> _WHAT IS EXPECTED_:
Every line with the string "ATASKAITAENG" in it belongs in your answer, so copy them all from the data.

[DATASET CONTENT — start]

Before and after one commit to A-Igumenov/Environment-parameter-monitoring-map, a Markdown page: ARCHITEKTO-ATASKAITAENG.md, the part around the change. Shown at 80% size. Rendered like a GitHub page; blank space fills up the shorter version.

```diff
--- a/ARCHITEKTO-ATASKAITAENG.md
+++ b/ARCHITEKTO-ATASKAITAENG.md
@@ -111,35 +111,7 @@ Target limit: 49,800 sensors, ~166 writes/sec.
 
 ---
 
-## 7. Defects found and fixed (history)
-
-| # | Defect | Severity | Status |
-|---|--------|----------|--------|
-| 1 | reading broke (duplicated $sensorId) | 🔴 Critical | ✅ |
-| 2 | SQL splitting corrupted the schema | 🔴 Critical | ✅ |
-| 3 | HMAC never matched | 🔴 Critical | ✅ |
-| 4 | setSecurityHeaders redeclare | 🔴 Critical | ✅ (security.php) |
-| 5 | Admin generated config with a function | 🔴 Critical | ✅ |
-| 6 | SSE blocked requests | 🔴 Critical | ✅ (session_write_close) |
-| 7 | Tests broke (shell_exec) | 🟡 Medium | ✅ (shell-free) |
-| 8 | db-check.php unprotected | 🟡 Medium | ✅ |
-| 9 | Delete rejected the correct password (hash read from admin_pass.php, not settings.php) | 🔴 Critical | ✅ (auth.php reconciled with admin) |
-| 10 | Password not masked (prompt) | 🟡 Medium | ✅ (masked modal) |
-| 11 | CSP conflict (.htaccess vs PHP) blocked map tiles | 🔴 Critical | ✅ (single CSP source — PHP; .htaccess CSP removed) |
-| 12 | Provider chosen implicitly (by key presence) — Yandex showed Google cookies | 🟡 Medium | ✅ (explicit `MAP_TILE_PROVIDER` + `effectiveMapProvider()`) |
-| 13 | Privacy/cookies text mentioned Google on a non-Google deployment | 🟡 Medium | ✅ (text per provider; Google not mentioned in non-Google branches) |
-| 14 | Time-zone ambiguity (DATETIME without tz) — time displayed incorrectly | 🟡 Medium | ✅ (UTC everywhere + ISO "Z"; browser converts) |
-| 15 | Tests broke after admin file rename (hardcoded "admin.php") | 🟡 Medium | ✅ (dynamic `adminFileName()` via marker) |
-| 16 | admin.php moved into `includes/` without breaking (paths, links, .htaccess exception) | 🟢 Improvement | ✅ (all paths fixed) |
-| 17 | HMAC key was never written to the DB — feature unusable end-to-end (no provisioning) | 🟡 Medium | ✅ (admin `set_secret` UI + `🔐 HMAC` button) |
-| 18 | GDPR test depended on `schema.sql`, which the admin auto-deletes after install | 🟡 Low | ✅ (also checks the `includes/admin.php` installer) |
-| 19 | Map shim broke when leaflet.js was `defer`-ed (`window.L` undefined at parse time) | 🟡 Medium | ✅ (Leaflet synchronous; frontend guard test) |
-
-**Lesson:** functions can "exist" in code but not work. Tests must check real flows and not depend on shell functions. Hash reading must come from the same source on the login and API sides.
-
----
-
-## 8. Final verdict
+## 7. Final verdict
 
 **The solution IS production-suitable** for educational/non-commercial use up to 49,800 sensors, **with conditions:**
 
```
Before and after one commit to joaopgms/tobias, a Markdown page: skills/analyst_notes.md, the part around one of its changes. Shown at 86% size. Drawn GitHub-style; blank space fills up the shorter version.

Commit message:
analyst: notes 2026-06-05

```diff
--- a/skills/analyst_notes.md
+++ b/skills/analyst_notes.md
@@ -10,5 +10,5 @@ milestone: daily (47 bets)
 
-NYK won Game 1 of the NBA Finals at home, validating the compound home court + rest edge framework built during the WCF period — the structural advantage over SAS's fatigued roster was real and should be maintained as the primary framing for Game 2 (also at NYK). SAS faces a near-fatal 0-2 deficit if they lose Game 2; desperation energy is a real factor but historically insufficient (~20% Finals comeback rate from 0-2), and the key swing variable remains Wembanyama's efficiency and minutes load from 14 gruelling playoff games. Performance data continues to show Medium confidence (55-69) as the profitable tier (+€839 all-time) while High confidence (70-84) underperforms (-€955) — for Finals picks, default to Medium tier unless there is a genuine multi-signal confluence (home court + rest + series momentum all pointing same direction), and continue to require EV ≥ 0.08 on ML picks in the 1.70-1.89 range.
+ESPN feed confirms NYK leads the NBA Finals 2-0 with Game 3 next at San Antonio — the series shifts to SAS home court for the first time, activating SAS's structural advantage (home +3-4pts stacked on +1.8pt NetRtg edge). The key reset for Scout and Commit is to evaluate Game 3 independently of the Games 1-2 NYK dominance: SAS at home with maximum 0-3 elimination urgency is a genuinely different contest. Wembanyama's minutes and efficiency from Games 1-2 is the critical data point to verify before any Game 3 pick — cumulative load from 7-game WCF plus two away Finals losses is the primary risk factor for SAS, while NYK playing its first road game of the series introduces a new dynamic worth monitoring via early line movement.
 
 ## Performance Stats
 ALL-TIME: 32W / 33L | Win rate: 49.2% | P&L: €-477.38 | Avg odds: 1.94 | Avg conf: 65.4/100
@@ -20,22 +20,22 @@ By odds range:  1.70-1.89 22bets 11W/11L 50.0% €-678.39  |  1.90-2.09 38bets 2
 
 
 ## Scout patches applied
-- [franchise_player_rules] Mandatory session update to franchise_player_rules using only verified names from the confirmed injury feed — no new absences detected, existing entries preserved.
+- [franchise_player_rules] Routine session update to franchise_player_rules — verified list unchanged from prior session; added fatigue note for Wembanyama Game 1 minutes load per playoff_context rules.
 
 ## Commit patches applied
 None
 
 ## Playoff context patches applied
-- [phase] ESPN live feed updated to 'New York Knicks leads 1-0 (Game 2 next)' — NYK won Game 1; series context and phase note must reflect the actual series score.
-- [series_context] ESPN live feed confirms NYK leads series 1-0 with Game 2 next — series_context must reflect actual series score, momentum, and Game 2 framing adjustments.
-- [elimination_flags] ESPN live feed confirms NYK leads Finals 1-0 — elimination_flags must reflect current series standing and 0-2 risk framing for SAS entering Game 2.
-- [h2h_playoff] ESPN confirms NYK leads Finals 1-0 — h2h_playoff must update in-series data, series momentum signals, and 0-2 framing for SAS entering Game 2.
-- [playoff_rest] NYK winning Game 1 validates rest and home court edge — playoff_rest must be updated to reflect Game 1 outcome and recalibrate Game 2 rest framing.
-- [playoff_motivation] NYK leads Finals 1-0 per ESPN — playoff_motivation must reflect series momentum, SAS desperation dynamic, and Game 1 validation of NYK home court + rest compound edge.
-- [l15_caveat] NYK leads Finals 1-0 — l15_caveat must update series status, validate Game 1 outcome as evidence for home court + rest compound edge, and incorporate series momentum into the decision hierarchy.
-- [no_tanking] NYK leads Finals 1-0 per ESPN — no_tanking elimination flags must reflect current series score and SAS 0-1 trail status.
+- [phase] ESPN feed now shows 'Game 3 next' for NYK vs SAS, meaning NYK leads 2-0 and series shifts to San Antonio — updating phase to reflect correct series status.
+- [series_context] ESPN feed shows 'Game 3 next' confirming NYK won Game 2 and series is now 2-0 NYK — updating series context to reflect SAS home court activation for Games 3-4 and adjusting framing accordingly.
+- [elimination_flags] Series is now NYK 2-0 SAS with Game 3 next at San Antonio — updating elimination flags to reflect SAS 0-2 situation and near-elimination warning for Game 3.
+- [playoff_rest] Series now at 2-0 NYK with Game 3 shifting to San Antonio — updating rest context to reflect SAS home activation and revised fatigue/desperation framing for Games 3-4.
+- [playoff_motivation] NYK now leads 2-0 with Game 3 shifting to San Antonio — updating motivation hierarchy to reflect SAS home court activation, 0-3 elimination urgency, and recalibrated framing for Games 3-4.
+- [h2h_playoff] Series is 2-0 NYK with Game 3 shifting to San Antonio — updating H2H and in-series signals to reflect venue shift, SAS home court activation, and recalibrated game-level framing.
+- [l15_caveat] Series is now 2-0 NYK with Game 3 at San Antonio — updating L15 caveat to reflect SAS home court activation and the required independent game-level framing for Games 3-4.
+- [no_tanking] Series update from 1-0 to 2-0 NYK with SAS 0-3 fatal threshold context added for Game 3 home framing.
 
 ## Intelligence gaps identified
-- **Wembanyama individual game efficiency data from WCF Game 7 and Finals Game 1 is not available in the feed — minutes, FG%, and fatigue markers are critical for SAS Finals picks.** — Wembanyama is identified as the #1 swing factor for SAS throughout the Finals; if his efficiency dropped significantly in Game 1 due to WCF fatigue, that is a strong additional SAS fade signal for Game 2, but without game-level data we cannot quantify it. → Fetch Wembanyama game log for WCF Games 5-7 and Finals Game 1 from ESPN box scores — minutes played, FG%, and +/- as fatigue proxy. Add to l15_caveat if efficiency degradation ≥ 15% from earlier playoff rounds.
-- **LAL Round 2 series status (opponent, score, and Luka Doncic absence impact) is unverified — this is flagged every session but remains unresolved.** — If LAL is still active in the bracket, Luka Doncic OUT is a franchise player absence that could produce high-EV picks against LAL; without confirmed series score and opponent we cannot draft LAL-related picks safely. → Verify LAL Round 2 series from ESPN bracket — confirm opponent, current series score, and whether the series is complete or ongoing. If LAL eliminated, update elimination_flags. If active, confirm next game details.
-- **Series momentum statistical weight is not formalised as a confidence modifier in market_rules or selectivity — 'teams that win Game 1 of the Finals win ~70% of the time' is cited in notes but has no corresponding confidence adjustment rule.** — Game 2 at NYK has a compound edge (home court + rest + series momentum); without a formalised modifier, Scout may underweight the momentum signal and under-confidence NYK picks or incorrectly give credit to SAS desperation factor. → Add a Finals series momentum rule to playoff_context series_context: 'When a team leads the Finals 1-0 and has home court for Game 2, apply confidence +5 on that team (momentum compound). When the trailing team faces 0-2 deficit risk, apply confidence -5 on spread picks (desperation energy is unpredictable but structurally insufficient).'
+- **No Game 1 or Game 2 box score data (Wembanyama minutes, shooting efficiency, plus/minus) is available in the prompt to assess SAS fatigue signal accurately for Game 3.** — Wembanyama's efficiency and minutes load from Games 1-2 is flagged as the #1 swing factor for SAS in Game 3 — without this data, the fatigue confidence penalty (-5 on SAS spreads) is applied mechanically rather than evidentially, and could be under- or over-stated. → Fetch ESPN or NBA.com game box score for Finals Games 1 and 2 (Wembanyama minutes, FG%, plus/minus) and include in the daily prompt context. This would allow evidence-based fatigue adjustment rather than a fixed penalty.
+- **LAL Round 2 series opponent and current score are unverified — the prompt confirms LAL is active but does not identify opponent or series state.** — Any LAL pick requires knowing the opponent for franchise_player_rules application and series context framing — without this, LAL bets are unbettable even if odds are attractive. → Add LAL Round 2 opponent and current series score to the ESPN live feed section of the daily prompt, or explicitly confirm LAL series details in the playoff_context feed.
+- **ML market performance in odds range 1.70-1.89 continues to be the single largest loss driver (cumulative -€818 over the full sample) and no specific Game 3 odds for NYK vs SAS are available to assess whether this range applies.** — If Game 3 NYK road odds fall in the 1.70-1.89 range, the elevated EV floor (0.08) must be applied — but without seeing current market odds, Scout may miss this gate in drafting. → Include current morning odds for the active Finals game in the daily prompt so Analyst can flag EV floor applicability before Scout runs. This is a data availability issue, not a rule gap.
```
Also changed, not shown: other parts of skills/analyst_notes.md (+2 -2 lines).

[DATASET CONTENT — finish]

> _RESULT OF THE TASK_:
Before and after one commit to A-Igumenov/Environment-parameter-monitoring-map, a Markdown page: ARCHITEKTO-ATASKAITAENG.md, the part around the change. Shown at 80% size. Rendered like a GitHub page; blank space fills up the shorter version.
--- a/ARCHITEKTO-ATASKAITAENG.md
+++ b/ARCHITEKTO-ATASKAITAENG.md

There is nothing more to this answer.